Start of SUPPLIED DATA

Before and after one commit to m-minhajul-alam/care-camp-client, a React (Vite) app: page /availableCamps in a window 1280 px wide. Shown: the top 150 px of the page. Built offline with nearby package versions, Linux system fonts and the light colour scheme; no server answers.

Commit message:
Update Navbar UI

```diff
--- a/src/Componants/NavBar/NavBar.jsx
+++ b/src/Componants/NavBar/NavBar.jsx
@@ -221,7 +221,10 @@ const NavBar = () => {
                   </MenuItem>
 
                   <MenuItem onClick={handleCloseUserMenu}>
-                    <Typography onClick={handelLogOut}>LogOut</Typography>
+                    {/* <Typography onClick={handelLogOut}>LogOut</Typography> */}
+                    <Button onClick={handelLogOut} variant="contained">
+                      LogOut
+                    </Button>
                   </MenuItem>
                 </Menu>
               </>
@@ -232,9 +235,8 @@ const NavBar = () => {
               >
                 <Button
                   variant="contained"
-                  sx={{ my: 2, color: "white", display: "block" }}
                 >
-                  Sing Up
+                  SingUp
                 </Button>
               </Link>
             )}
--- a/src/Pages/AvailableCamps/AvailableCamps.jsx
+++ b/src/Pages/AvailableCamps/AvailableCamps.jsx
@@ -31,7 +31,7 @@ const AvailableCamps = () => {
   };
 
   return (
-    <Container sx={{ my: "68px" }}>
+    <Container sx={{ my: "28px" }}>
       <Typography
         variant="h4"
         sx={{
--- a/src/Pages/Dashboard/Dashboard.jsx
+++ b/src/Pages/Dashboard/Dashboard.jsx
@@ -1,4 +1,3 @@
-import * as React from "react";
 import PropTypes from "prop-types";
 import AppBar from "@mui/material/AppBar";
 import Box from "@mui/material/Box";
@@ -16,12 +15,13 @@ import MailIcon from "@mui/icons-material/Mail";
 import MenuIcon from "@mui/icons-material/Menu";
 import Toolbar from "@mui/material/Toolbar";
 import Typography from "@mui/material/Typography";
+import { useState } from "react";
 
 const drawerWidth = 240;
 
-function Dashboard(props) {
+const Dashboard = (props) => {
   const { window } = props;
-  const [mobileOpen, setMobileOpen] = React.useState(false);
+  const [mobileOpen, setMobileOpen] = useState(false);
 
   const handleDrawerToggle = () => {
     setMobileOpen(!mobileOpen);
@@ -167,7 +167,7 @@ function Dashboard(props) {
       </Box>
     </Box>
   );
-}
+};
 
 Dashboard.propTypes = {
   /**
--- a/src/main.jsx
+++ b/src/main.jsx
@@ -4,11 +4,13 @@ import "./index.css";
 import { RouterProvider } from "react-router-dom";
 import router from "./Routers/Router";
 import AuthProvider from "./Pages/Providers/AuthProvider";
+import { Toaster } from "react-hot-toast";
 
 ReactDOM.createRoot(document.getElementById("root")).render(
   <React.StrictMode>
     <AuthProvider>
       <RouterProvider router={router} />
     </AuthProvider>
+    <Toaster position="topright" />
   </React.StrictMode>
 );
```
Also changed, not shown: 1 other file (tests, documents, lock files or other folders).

End of SUPPLIED DATA
Start of SUPPLIED DATA

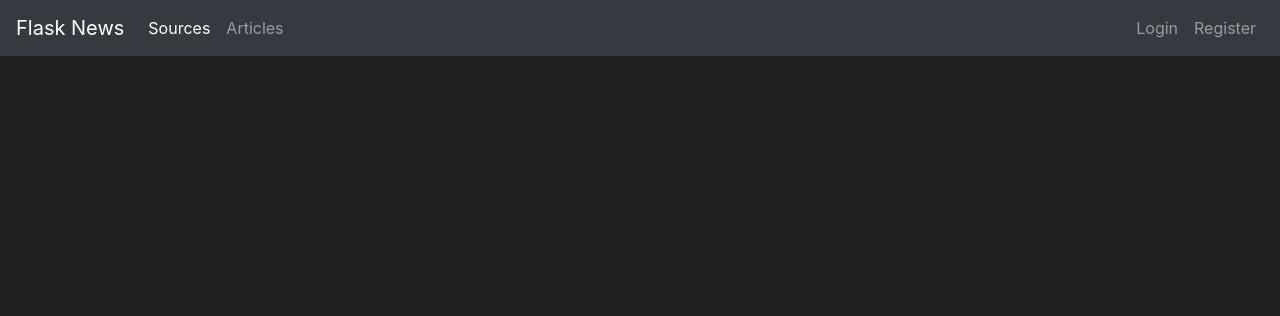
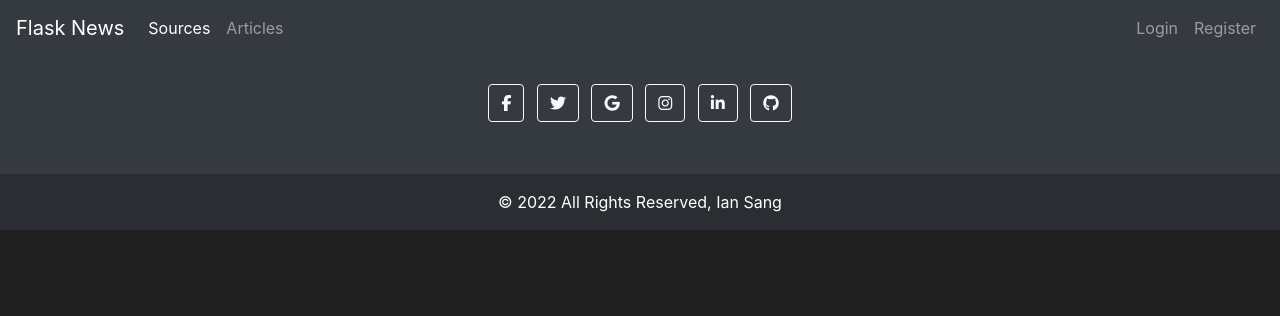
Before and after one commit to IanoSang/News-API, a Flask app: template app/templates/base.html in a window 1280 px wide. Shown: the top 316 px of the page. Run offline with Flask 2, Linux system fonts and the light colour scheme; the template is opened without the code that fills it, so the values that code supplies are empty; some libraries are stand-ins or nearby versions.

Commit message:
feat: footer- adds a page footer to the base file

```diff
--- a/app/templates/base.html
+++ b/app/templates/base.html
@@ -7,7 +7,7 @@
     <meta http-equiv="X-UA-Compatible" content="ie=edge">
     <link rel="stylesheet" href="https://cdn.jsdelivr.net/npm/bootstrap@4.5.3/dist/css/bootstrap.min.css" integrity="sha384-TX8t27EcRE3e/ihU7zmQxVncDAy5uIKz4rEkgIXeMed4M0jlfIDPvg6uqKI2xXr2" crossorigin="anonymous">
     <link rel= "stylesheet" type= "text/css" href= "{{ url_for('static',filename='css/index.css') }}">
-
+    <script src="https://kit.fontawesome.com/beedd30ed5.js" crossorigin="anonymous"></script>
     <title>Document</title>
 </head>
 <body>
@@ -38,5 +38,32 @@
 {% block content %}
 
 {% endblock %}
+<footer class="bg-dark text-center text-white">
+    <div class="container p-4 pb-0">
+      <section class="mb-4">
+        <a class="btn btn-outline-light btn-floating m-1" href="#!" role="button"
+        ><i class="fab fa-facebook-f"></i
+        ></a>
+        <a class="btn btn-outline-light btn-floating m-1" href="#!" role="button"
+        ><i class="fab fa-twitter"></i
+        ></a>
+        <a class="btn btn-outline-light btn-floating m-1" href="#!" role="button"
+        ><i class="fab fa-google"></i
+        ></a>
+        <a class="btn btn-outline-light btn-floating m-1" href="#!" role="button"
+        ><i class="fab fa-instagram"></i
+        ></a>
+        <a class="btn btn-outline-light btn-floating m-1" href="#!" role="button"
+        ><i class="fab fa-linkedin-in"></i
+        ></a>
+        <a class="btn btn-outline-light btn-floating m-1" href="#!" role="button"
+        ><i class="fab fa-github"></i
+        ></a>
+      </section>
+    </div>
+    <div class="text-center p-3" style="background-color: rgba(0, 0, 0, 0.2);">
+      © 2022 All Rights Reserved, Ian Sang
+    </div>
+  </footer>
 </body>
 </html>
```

End of SUPPLIED DATA
Start of SUPPLIED DATA

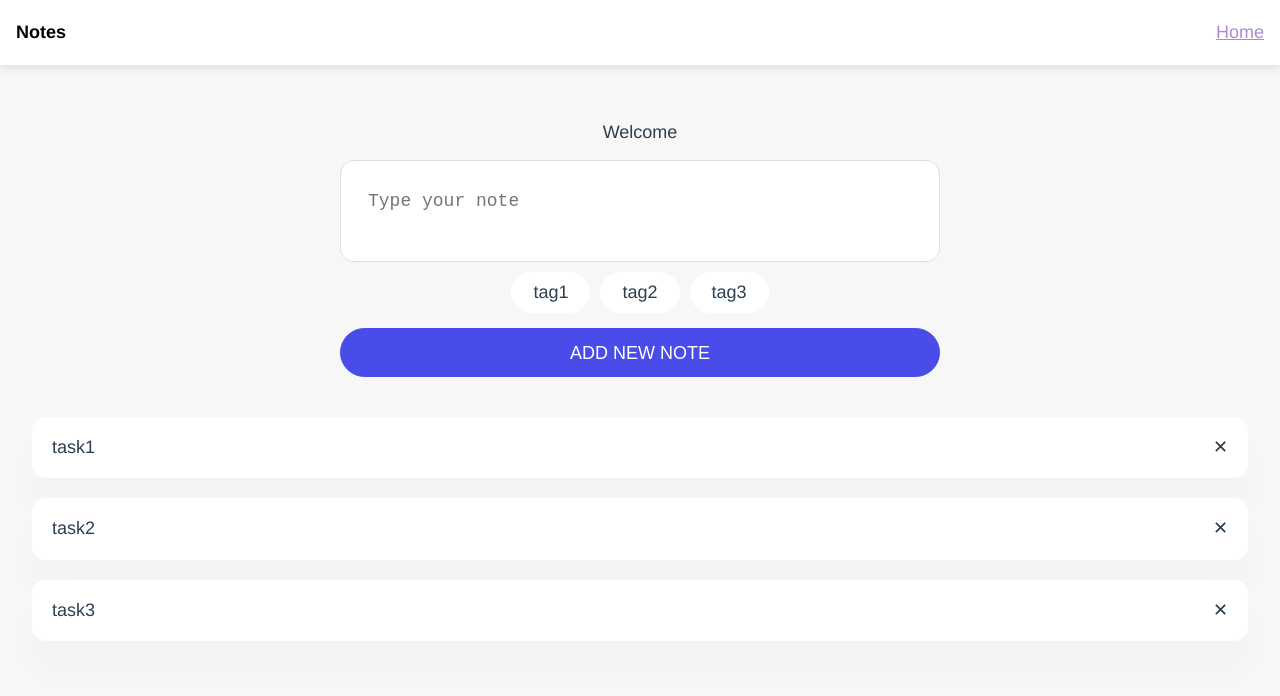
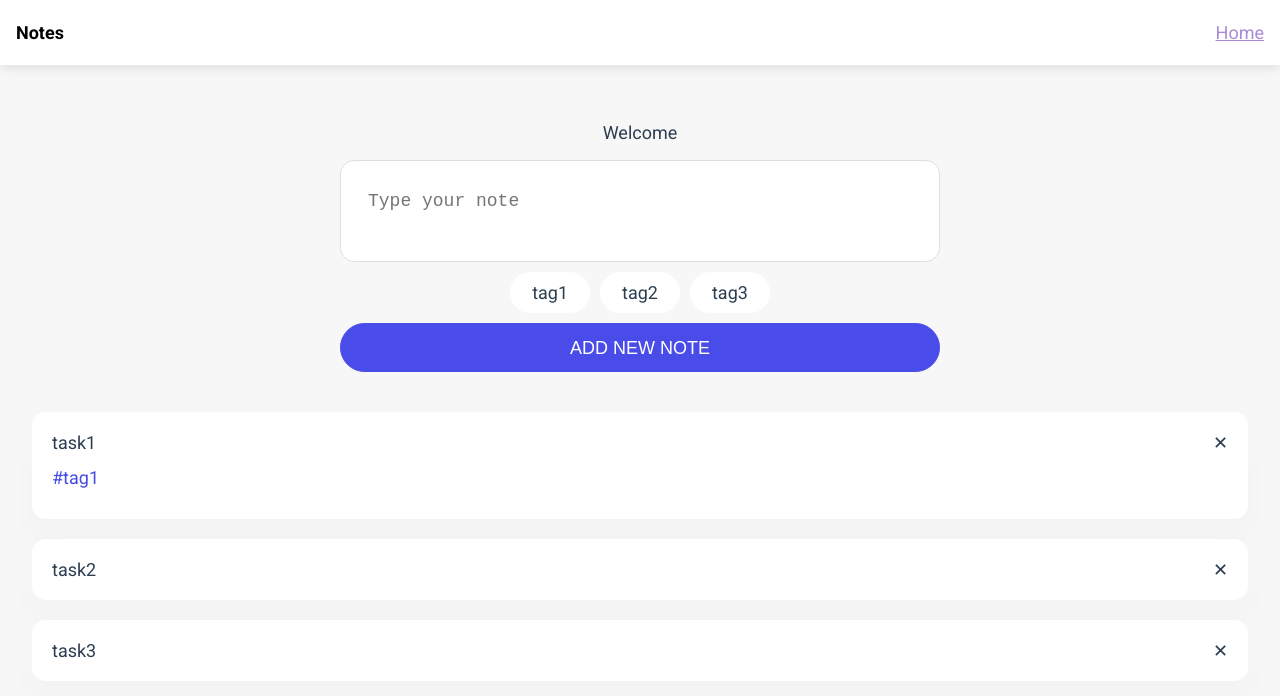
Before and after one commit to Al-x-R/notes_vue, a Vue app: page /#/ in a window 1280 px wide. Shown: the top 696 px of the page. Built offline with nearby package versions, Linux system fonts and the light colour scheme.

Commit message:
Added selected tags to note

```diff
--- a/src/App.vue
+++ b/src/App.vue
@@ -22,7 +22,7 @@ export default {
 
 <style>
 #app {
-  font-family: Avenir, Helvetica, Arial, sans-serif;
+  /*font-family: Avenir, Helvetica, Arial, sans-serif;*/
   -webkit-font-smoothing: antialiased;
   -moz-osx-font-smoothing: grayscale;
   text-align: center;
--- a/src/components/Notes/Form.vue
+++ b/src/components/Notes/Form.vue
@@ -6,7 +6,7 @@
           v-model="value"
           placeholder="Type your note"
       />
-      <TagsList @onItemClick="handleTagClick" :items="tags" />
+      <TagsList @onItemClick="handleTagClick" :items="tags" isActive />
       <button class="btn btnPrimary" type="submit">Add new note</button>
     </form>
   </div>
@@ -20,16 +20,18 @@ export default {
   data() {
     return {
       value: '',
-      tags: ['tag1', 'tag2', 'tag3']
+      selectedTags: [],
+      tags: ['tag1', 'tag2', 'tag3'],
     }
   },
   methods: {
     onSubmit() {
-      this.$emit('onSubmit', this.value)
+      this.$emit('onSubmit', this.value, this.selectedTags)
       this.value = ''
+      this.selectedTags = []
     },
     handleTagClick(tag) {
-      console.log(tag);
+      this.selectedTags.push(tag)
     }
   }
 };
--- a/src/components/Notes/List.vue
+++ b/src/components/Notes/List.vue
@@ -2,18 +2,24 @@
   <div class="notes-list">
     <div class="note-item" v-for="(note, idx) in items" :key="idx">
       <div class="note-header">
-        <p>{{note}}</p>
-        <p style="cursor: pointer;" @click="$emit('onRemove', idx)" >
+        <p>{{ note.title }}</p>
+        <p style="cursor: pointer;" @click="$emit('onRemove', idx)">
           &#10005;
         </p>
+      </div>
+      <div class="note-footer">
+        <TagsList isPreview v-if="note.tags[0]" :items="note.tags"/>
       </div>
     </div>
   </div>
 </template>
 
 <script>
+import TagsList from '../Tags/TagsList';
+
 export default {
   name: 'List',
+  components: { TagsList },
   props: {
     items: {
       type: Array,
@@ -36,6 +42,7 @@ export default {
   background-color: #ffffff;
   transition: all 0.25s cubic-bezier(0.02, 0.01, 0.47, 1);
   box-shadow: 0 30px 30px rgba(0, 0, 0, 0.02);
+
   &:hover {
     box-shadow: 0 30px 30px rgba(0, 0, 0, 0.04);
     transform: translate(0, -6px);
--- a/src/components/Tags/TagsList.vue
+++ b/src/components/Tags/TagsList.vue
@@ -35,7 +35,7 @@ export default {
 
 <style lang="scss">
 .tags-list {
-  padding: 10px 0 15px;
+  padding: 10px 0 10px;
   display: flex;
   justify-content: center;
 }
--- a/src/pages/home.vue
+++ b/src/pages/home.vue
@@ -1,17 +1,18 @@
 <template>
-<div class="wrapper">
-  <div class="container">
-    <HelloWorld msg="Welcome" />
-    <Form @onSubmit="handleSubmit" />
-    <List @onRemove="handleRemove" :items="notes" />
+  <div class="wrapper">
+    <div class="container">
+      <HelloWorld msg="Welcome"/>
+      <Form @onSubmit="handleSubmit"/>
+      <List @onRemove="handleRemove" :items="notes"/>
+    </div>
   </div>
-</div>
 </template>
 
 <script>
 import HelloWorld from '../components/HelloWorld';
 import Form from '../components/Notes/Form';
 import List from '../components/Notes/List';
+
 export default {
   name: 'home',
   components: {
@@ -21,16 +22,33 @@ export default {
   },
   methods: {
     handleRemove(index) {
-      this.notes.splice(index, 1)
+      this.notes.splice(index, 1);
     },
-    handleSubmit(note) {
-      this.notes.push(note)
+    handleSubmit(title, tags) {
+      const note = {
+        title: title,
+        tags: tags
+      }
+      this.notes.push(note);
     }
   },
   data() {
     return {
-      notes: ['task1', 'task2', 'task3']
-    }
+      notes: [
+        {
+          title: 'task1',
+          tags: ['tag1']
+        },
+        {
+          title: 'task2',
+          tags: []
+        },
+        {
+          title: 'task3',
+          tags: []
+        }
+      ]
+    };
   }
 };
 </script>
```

End of SUPPLIED DATA

▸ TASK TO COMPLETE:
Using the listing above, pick out each line that contains the word "splice", then copy it.

▸ RESULT FOR THIS EXERCISE:
-      this.notes.splice(index, 1)
+      this.notes.splice(index, 1);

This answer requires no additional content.